High rear end winds cause F-35A ground engine fire
Don't blow too hard into the exit hole
The US Air Force says a strong tailwind is behind the flight line fire that has grounded yet another of its F-35 fighter aircraft.
The F-35A caught fire while getting ready to fly an exercise from Mountain Home Air Force Base in Idaho. It was one of seven at the base for surface-to-air training.
The fire happened while the pilot was starting the F-35; the pilot exited the aircraft while it was extinguished, and the US Air Force says there were no injuries.
While the cause of the fire is still under investigation, Aviation Week says “initial assessments point to a tailpipe fire due to strong tailwinds as the engine was starting.”
If accurate, that would point to a buildup of excessive heat in the jet's tailpipe. Aviation Week says at the time, winds were gusting up to 70 km/h (45 mph) from the northwest to west-by-northwest.
Last week's fire appears unrelated to an incident in 2014, when an F-35 at Eglin Air Force Base caught fire due to excessive blade rubbing in the jet's Pratt & Whitney F135 engine.

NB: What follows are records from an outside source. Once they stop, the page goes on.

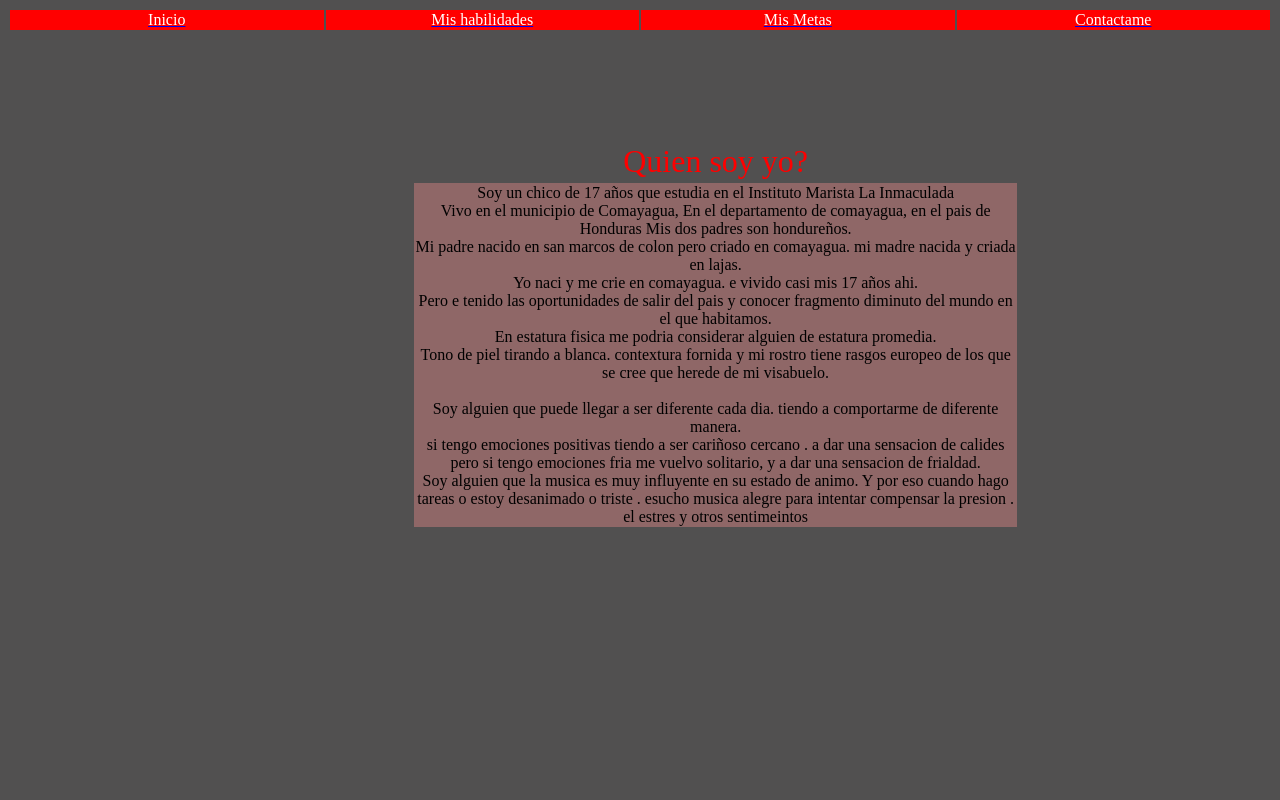
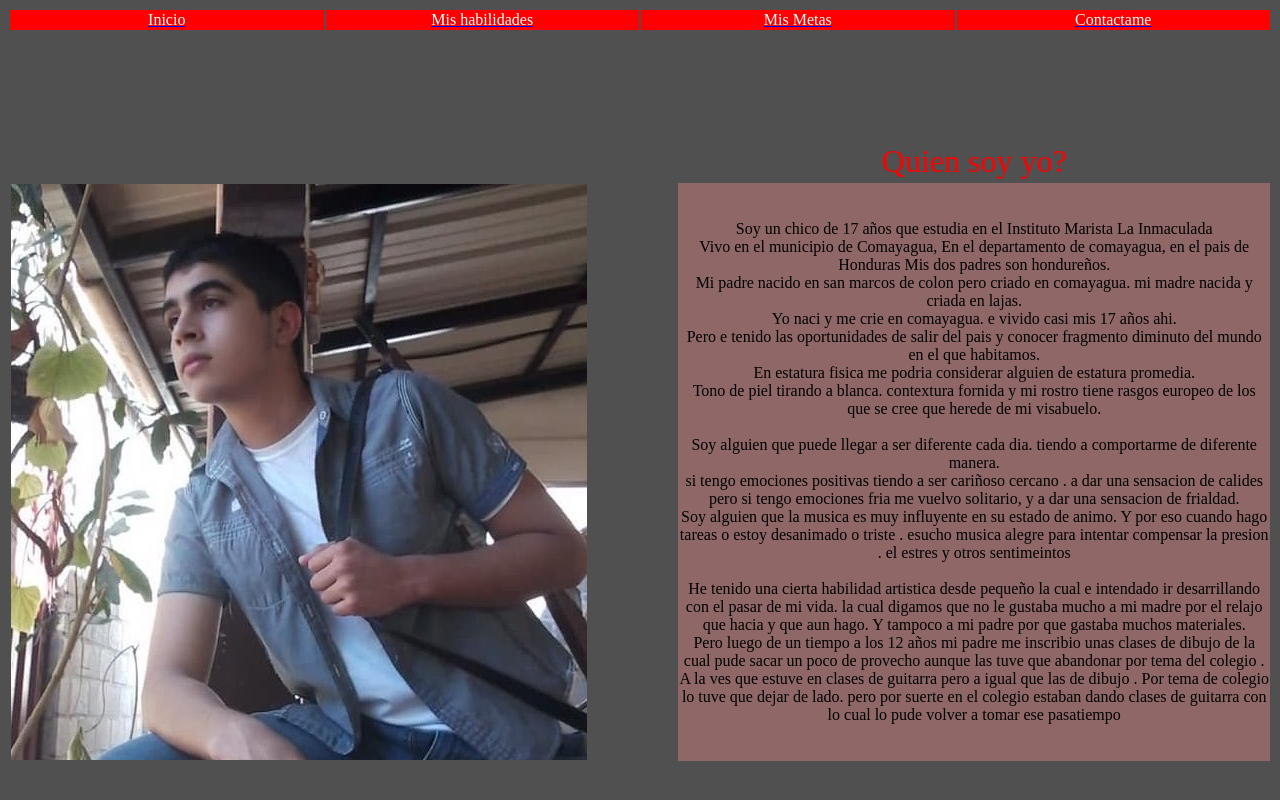
Before and after one commit to 12AJoseph40/pagina.p, a plain HTML site: page index.html in a window 1280 px wide. Drawn offline with Linux system fonts and the light colour scheme.

Commit message:
actualizacion 1

```diff
--- a/index.html
+++ b/index.html
@@ -13,7 +13,7 @@
             <td bgcolor="red" width="20%" align="center"><a href="contactanos.html"><font color="white" >Contactame</font></a></td>
         </tr>
     </table>
-    <table  width="80%">
+    <table  width="100%">
 
             <br> <br> <br> <br><br><br>
         <tr>
@@ -21,18 +21,21 @@
             <td align="center"><font face="Castellar" color="red" size="6">Quien soy yo?</font></td>
         </tr>
         <tr>
-            <td width="40%"></td>
-            <td align="center" bgcolor="#8F6767"> Soy un chico de 17 años que estudia en el Instituto Marista La Inmaculada<br> Vivo en el municipio de Comayagua, En el departamento de comayagua, en el pais de Honduras
+
+            <td width="40%">
+                <img src="imagenes/foto.jpg">
+            </td>
+            <td width="40%" align="center" bgcolor="#8F6767"> Soy un chico de 17 años que estudia en el Instituto Marista La Inmaculada<br> Vivo en el municipio de Comayagua, En el departamento de comayagua, en el pais de Honduras
             Mis dos padres son hondureños.<br> Mi padre nacido en san marcos de colon pero criado en comayagua. mi madre nacida y criada en lajas. <br>
             Yo naci y me crie en comayagua. e vivido casi mis 17 años ahi.<br> Pero e tenido las oportunidades de salir del pais y conocer fragmento diminuto del mundo en el que habitamos.<br>
             En estatura fisica me podria considerar alguien de estatura promedia.<br> Tono de piel tirando a blanca. contextura fornida y mi rostro tiene rasgos europeo de los que se cree que herede de mi visabuelo.<br><br>
 
             Soy alguien que puede llegar a ser diferente cada dia. tiendo a comportarme de diferente manera.<br>  si tengo emociones positivas tiendo a ser cariñoso cercano . a dar una sensacion de calides<br>
             pero si tengo emociones fria me vuelvo solitario, y a dar una sensacion de frialdad.<br>
-            Soy alguien que la musica es muy influyente en su estado de animo. Y por eso cuando hago tareas o estoy desanimado o triste . esucho musica alegre para intentar compensar la presion . el estres y otros sentimeintos
+            Soy alguien que la musica es muy influyente en su estado de animo. Y por eso cuando hago tareas o estoy desanimado o triste . esucho musica alegre para intentar compensar la presion . el estres y otros sentimeintos <br><br>
+            He tenido una cierta habilidad artistica desde pequeño la cual e intendado ir desarrillando con el pasar de mi vida. la cual digamos que no le gustaba mucho a mi madre por el relajo que hacia y que aun hago. Y tampoco a mi padre por que gastaba muchos materiales.<br> Pero luego de un tiempo a los 12 años mi padre me inscribio unas clases de dibujo de la cual pude sacar un poco de provecho aunque las tuve que abandonar por tema del colegio . A la ves que estuve en clases de guitarra pero a igual que las de dibujo . Por tema de colegio lo tuve que dejar de lado. pero por suerte en el colegio estaban dando clases de guitarra con lo cual lo pude volver a tomar ese pasatiempo
             </td>
 
-            </td>
         </tr>
     </table>
 </body>
```
Also changed, not shown: imagenes/foto.jpg (added).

The US Air Force grounded the whole F-35 fleet after the 2014 incident, until the problem was fixed. ®